Skip to Content, Skip to Navigation
Advertisement

Employment Today, HR Solutions - Thomson Reuters

Employment Today, HR Solutions - Thomson Reuters



Alert24 - People Management

Good faith order to provide crane driver training

Good faith order to provide crane driver training
Article Type:
Cases
Publication Date:
2018-11-02
Jurisdiction:
New Zealand
Judgment Date:
2018-09-21

Pender v Lyttelton Port Company Ltd [2018] NZERA Christchurch 137, 21 September 2018

Lyttelton Port Company Ltd has been given a “good faith order” by the Employment Relations Authority that requires the company to train Mr Pender, one of their cargo handlers, as a crane driver.

In April 2017 the company advertised internally for cargo handlers who were willing to be trained as crane drivers within one of the four cargo handling groups (A to D). Each group had approximately 40 cargo handlers and between 10 and 12 of these performed crane driver duties within their respective group. The crane drivers received an allowance of $2.06 per hour.

After an unsuccessful application in 2013, Mr Pender applied again in 2017 in response to the company’s advertisement. The advertisement stated that some successful applicants may have to change the group they work in and they were asked to state their preferred group.  It appeared that 12 crane drivers were needed but only two were required in Group B, which was Mr Pender’s group.

A training assessment then took place and Mr Pender achieved a score of 80.93 per cent, putting him sixth overall when ranked across all the groups. He was later informed by the trainer that cargo handlers would not be able to change groups to secure a crane driver training opportunity.

Mr Pender was told a couple of months later that he would not be offered training as a crane driver because he was ranked fourth in Group B (with two drivers required). After raising his concern about this with his union and the employer, he brought a personal grievance for unjustified disadvantage when the issue was not resolved. He claimed that the collective agreement (CA) supported his argument where the coverage clause listed the functions of a cargo handler as including driving cranes. The CA also provided at cl 1.5 that the purpose of the CA was “…to afford each employee the same … opportunities for training, promotion and transfer as are made available for other employees of the same or substantially similar qualifications, experience or skills employed in the same or substantially similar circumstances.”

The Authority held that while Mr Pender was given an opportunity for training, he was not treated the same as other employees because he was not trained as a crane driver when other cargo handlers with lower scores in the initial assessment process were. Further, the failure by Lyttelton to train Mr Pender meant he was not given an opportunity to “increase [his] skill levels and job satisfaction” in contravention of cl 5.4 of the CA.
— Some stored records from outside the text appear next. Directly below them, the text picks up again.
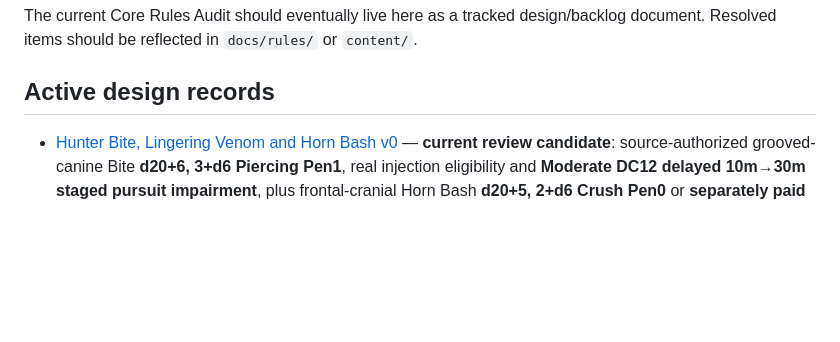
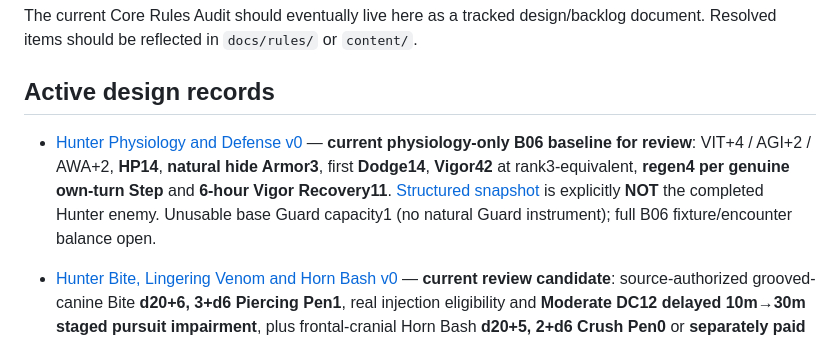
Before and after one commit to BetrayedByEthanol/Veilbound, a Markdown page: docs/design/README.md, the part around the change. GitHub-like rendering; blank space fills up the shorter version.

Commit message:
docs(b06): link Hunter physiology source and distinguish full encounter integration

```diff
--- a/docs/design/README.md
+++ b/docs/design/README.md
@@ -15,6 +15,7 @@ The current Core Rules Audit should eventually live here as a tracked design/bac
 
 ## Active design records
 
+- [Hunter Physiology and Defense v0](b06-hunter-physiology-v0.md) — **current physiology-only B06 baseline for review**: VIT+4 / AGI+2 / AWA+2, **HP14**, **natural hide Armor3**, first **Dodge14**, **Vigor42** at rank3-equivalent, **regen4 per genuine own-turn Step** and **6-hour Vigor Recovery11**. [Structured snapshot](../../content/creatures/b06-hunter-physiology.v0.json) is explicitly **NOT** the completed Hunter enemy. Unusable base Guard capacity1 (no natural Guard instrument); full B06 fixture/encounter balance open.
 - [Hunter Bite, Lingering Venom and Horn Bash v0](../rules/05-combat/hunter-bite-venom-and-horn-v0.md) — **current review candidate**: source-authorized grooved-canine Bite **d20+6, 3+d6 Piercing Pen1**, real injection eligibility and **Moderate DC12 delayed 10m→30m staged pursuit impairment**, plus frontal-cranial Horn Bash **d20+5, 2+d6 Crush Pen0** or **separately paid canonical Shove**. These B06-local values are uncalibrated; Hunter remains CONCEPT_ONLY.
 - [Hunter Pounce and Prey Takedown v0](../rules/05-combat/hunter-pounce-and-prey-takedown-v0.md) — **merged PR #88**: head-forward 1×2 Charge extension, provisional **one Physical Action/24 AP, 2×M MP** and independently contested Bite and one-square-PC Prone impact, with no free Grapple or confirmed monster stats; the linked Bite's separately authored venom now has **no immediate onset**. [B06 Pounce tests](../../tests/test_b06_hunter_pounce_v0.py) cover the provisional player response examples.
 - [B06 Encounter Frequency, Challenge and Hunter Ecology v0](b06-encounter-frequency-challenge-and-hunter-ecology-v0.md) — **merged PR #87**: distinguishes occurrence rates, intrinsic but unrated creature challenge, party/opponent encounter size, role and actual scenario difficulty. Records Hunter's ambush→bite→optional withdrawal/pursuit, defensive/rutting/excavation horn, forest den and **provisional/unexecuted** Pounce and slow venom. Linked [1×2 movement lock candidate](../rules/05-combat/multi-square-creature-footprints-v0.md).
```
Lyttelton relied on “employer discretion” on whether to transfer a cargo handler to another group and it said this should not be interfered with where Mr Pender had been treated fairly. The Authority said the problem was that Mr Pender was not treated fairly. It found that clauses 1.5 and 5.4 of the CA were conditions of Mr Pender’s employment and they had been breached without justification by Lyttelton to his disadvantage.

Lyttelton also breached its good faith obligations by conduct that mislead or was likely to mislead Mr Pender. No attempt was made by the company to inform him of the revised condition that applicants would not be able to change groups. The company knew of Mr Pender’s previous attempt to become a crane driver. If it wished to change the criteria, as was arguably its right, it should have, consistent with its obligations under s 4(1A)(b) of the Employment Relations Act 2000 (the Act), been open and communicative with all cargo handlers about this.

The Authority considered that a financial penalty would not actually remedy the breach of good faith. It examined other options available to it and, relying on s 162 of the Act that allowed the Authority to make order as if it were a contract, it made a good faith order which it said was akin to a mandatory injunction remedying an established breach.

The Authority ordered the employer to train Mr Pender as a crane driver.

s 4(1A)(b) of the Employment Relations Act 2000
Organisations Mentioned:
Employment Relations Authority
Reference No:
181011CA-6707

From Alert24 - People Management

Table of Contents